Imitation is Flattery
They say that imitation is the highest form of flattery. If thats true, I’d argue that parody is the surest sign of relevance. Regular reader/resident paint-slinger Clint turned our attention towards a recent YouTube upload that may indicate just how relevant Kickstarter is becoming in the mainstream.
Peek below the fold to find out more.
Earlier this week, the many hallowed Second City comedy troupe posted this video to their YouTube channel. Watch it, I’ll wait. Back? Good.

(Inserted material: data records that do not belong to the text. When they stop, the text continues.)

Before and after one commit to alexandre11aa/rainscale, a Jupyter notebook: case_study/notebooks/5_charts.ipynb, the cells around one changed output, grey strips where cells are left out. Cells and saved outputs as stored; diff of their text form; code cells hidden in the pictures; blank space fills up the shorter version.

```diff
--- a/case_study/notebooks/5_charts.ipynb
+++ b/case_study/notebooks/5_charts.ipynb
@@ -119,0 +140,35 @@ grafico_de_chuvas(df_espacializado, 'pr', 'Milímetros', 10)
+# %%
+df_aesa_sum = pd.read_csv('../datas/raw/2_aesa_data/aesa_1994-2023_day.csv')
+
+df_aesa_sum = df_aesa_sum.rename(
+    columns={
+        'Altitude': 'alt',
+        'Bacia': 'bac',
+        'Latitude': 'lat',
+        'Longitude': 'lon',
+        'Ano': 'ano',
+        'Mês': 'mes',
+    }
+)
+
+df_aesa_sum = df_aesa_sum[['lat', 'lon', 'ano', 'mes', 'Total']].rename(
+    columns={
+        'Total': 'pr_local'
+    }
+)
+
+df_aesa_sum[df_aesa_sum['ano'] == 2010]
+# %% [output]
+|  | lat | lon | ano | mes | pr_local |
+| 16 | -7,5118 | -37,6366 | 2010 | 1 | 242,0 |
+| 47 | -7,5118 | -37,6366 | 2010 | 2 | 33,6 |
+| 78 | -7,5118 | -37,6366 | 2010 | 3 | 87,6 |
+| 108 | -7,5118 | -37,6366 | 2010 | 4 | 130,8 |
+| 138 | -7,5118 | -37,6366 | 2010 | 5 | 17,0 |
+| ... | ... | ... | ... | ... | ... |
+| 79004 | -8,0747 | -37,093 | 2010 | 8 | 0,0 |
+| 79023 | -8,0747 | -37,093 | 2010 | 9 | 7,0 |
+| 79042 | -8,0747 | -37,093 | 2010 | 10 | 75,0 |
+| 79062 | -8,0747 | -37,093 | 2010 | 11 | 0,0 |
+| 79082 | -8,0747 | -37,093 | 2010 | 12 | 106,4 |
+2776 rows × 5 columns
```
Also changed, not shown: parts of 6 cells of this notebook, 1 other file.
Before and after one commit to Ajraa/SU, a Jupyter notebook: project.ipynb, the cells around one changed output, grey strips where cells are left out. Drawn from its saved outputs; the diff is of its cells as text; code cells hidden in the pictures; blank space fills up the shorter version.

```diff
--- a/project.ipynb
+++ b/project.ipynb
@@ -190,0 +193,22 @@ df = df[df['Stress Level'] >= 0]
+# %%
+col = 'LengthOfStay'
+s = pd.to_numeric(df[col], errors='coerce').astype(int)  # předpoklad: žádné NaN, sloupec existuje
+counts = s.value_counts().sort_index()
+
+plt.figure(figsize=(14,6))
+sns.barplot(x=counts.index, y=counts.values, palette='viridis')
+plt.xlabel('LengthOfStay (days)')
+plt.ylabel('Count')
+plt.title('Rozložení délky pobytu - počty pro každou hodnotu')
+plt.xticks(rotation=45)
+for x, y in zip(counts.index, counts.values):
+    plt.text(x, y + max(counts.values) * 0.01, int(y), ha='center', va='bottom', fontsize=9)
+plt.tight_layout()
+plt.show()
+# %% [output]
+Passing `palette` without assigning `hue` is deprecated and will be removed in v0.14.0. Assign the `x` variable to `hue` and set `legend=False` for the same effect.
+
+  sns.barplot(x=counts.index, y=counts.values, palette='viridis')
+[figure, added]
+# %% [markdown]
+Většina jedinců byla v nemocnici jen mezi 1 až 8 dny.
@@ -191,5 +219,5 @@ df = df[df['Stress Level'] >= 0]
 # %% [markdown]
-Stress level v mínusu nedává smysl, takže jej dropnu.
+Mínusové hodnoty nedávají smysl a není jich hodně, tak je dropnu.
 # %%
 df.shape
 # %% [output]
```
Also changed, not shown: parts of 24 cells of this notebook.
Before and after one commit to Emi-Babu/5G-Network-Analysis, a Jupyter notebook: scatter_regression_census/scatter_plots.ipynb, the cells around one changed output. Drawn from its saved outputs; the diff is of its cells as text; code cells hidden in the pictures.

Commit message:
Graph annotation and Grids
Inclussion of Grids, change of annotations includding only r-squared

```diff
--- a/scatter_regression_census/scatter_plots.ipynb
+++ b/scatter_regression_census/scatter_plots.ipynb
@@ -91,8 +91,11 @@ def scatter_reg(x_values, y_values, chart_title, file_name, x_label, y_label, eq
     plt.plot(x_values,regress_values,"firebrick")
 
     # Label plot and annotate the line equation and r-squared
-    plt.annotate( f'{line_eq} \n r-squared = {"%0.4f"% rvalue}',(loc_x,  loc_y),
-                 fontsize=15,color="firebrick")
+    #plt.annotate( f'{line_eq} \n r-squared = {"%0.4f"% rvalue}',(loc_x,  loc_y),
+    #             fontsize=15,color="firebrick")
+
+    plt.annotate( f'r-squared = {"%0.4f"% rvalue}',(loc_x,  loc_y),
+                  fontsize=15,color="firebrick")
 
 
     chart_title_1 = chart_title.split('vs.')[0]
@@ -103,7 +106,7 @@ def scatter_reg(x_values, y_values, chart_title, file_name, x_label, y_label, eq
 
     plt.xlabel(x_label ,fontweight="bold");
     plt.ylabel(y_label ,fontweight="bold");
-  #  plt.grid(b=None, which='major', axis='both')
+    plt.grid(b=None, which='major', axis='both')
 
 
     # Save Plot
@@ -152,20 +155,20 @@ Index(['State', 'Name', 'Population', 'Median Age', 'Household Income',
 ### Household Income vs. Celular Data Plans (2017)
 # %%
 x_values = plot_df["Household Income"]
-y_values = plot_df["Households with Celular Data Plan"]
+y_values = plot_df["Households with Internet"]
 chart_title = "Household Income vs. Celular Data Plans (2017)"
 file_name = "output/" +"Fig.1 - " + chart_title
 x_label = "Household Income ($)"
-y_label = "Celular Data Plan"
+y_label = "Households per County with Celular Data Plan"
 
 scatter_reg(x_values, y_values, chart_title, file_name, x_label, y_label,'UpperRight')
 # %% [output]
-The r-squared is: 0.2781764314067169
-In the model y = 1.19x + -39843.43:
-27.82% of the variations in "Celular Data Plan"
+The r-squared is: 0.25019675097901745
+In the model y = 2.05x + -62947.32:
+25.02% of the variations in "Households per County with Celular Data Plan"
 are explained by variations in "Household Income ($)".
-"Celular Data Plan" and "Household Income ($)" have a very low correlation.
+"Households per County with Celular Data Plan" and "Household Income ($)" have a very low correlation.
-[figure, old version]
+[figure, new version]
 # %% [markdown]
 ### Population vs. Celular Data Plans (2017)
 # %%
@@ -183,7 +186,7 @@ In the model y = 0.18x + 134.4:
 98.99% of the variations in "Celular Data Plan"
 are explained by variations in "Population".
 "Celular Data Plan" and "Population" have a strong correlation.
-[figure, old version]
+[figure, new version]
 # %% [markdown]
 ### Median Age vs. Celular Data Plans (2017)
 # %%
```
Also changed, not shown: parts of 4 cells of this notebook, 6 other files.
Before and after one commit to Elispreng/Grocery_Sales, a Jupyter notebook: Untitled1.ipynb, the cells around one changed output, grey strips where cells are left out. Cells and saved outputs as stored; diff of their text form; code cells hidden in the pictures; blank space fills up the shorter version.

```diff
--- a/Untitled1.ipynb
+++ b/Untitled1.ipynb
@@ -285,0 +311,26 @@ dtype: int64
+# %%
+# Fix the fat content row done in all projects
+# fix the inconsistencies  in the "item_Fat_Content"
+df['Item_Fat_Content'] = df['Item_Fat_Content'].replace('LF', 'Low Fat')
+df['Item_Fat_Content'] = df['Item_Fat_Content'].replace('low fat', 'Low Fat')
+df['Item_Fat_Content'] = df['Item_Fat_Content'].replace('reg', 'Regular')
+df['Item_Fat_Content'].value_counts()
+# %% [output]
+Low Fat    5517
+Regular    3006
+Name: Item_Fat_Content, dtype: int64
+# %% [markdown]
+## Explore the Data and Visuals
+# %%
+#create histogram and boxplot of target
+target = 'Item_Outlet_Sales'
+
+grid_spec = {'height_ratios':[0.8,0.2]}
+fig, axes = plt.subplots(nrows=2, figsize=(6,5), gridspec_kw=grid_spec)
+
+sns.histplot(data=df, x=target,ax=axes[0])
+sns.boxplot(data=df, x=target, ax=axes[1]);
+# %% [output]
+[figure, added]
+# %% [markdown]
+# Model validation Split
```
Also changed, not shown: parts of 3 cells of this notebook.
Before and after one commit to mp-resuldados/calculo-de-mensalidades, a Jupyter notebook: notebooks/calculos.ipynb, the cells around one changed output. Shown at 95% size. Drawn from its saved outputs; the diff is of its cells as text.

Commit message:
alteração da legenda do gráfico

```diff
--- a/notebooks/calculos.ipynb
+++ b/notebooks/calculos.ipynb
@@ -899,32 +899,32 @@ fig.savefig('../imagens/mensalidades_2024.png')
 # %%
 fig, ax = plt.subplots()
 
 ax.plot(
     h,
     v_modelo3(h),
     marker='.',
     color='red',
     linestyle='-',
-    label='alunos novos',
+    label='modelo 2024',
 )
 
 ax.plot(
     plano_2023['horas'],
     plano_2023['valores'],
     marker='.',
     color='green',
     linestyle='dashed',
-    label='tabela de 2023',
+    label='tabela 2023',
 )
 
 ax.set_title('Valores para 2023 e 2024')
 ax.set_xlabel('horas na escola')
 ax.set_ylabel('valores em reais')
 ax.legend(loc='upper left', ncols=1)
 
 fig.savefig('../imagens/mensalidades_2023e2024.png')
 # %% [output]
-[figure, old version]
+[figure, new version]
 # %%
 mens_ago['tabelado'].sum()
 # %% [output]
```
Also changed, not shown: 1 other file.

Now, there’s no need to expound on the political aspects of the clip—it’s clearly a satire of events unfolding in Syria and in American politics, and that’s really all we’ll say about that. What’s relevant within the scope of this blog is that it’s a pitch-perfect parody of the “Kickstarter video.” How about that? The Kickstarter video has a form recognizable enough to be worthy of parody. Nifty.
When we were first turned on to the clip a day ago, it had a few hundred thousand views. At the time of this writing it has very nearly two million. Sure, its not Gangnam Style, but those numbers ain’t small potatoes, either. What the video’s success suggests to me is that not only is the content relevant (e.g. the political satire), but that the structure is as well. That is to say, the humor is effective precisely because it’s a send up of Kickstarter video ‘genre.’
Why is that a big deal you ask? It’s a big deal because parody doesn’t “work” if people don’t understand what is being lampooned. That a clip leveraging the tropes common in Kickstarter videos is seeing a high level of success suggests that Kickstarter is, in itself, successful—successful in capturing mindshare beyond the Internet grognards and hipsters that have long comprised its user base (that makes me either a grognard or a hispster, doesn’t it? Damn….).
We’ve had our share of back-and-forths over whether high exposure projects have a net benefit for crowd funding, and while I’m still ostensibly against well-established creators leveraging the crowd to fund a project that is inevitably going to play into the Hollywood profit engine, I have to wonder: is this a result of Veronica Mars/Zach Braff/Spike Lee projects coming home to roost? Has crowd funding achieved a degree of accessibility that even the “norms” can grok all the subtle nuances of why its hilarious to crowd fund the apocalypse? Who’s to say? But I’ll confess: I’m staring to challenge some of my positions on “big projects.”